BEGIN
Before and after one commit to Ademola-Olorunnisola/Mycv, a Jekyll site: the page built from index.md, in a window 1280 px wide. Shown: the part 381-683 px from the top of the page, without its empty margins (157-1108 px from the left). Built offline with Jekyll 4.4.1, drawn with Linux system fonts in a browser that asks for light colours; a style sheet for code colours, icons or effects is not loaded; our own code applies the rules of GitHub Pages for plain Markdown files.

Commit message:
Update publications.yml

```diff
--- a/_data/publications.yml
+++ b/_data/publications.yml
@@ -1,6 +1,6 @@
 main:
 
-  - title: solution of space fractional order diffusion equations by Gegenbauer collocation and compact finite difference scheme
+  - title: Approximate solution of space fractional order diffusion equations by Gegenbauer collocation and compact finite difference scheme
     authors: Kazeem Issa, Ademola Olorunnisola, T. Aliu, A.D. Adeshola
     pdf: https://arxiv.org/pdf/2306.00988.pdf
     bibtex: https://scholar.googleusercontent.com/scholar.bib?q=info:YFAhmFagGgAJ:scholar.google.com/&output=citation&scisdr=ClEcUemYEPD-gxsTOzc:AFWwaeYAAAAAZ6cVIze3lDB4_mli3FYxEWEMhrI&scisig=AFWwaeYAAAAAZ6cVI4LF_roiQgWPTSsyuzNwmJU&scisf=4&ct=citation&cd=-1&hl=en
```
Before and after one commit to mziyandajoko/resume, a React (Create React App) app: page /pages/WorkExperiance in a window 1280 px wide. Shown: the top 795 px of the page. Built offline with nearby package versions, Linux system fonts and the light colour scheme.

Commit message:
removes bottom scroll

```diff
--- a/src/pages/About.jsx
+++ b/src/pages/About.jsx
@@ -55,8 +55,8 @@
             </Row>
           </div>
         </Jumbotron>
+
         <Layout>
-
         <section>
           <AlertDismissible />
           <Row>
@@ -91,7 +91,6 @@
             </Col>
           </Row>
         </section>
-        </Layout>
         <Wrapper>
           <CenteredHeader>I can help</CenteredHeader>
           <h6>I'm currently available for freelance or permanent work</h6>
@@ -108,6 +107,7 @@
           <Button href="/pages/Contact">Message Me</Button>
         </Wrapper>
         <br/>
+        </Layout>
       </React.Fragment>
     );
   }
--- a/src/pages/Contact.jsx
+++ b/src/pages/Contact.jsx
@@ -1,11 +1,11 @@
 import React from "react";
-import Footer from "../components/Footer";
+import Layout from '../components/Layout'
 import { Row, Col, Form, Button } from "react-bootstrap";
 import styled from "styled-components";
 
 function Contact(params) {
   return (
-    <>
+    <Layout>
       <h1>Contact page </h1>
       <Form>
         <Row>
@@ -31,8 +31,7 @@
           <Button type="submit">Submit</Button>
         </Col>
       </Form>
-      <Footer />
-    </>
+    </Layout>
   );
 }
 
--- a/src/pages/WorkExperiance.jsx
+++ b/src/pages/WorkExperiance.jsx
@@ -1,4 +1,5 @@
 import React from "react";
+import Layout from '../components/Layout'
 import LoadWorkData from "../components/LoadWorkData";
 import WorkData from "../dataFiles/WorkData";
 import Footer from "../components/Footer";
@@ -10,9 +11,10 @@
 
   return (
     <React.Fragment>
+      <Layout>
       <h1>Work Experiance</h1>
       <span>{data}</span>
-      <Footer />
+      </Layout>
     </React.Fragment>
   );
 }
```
END
→ BRIEF
Whatever appears in the data above should be set down again exactly.

→ SOLVED PROBLEM
Before and after one commit to Ademola-Olorunnisola/Mycv, a Jekyll site: the page built from index.md, in a window 1280 px wide. Shown: the part 381-683 px from the top of the page, without its empty margins (157-1108 px from the left). Built offline with Jekyll 4.4.1, drawn with Linux system fonts in a browser that asks for light colours; a style sheet for code colours, icons or effects is not loaded; our own code applies the rules of GitHub Pages for plain Markdown files.

Commit message:
Update publications.yml

```diff
--- a/_data/publications.yml
+++ b/_data/publications.yml
@@ -1,6 +1,6 @@
 main:
 
-  - title: solution of space fractional order diffusion equations by Gegenbauer collocation and compact finite difference scheme
+  - title: Approximate solution of space fractional order diffusion equations by Gegenbauer collocation and compact finite difference scheme
     authors: Kazeem Issa, Ademola Olorunnisola, T. Aliu, A.D. Adeshola
     pdf: https://arxiv.org/pdf/2306.00988.pdf
     bibtex: https://scholar.googleusercontent.com/scholar.bib?q=info:YFAhmFagGgAJ:scholar.google.com/&output=citation&scisdr=ClEcUemYEPD-gxsTOzc:AFWwaeYAAAAAZ6cVIze3lDB4_mli3FYxEWEMhrI&scisig=AFWwaeYAAAAAZ6cVI4LF_roiQgWPTSsyuzNwmJU&scisf=4&ct=citation&cd=-1&hl=en
```
Before and after one commit to mziyandajoko/resume, a React (Create React App) app: page /pages/WorkExperiance in a window 1280 px wide. Shown: the top 795 px of the page. Built offline with nearby package versions, Linux system fonts and the light colour scheme.

Commit message:
removes bottom scroll

```diff
--- a/src/pages/About.jsx
+++ b/src/pages/About.jsx
@@ -55,8 +55,8 @@
             </Row>
           </div>
         </Jumbotron>
+
         <Layout>
-
         <section>
           <AlertDismissible />
           <Row>
@@ -91,7 +91,6 @@
             </Col>
           </Row>
         </section>
-        </Layout>
         <Wrapper>
           <CenteredHeader>I can help</CenteredHeader>
           <h6>I'm currently available for freelance or permanent work</h6>
@@ -108,6 +107,7 @@
           <Button href="/pages/Contact">Message Me</Button>
         </Wrapper>
         <br/>
+        </Layout>
       </React.Fragment>
     );
   }
--- a/src/pages/Contact.jsx
+++ b/src/pages/Contact.jsx
@@ -1,11 +1,11 @@
 import React from "react";
-import Footer from "../components/Footer";
+import Layout from '../components/Layout'
 import { Row, Col, Form, Button } from "react-bootstrap";
 import styled from "styled-components";
 
 function Contact(params) {
   return (
-    <>
+    <Layout>
       <h1>Contact page </h1>
       <Form>
         <Row>
@@ -31,8 +31,7 @@
           <Button type="submit">Submit</Button>
         </Col>
       </Form>
-      <Footer />
-    </>
+    </Layout>
   );
 }
 
--- a/src/pages/WorkExperiance.jsx
+++ b/src/pages/WorkExperiance.jsx
@@ -1,4 +1,5 @@
 import React from "react";
+import Layout from '../components/Layout'
 import LoadWorkData from "../components/LoadWorkData";
 import WorkData from "../dataFiles/WorkData";
 import Footer from "../components/Footer";
@@ -10,9 +11,10 @@
 
   return (
     <React.Fragment>
+      <Layout>
       <h1>Work Experiance</h1>
       <span>{data}</span>
-      <Footer />
+      </Layout>
     </React.Fragment>
   );
 }
```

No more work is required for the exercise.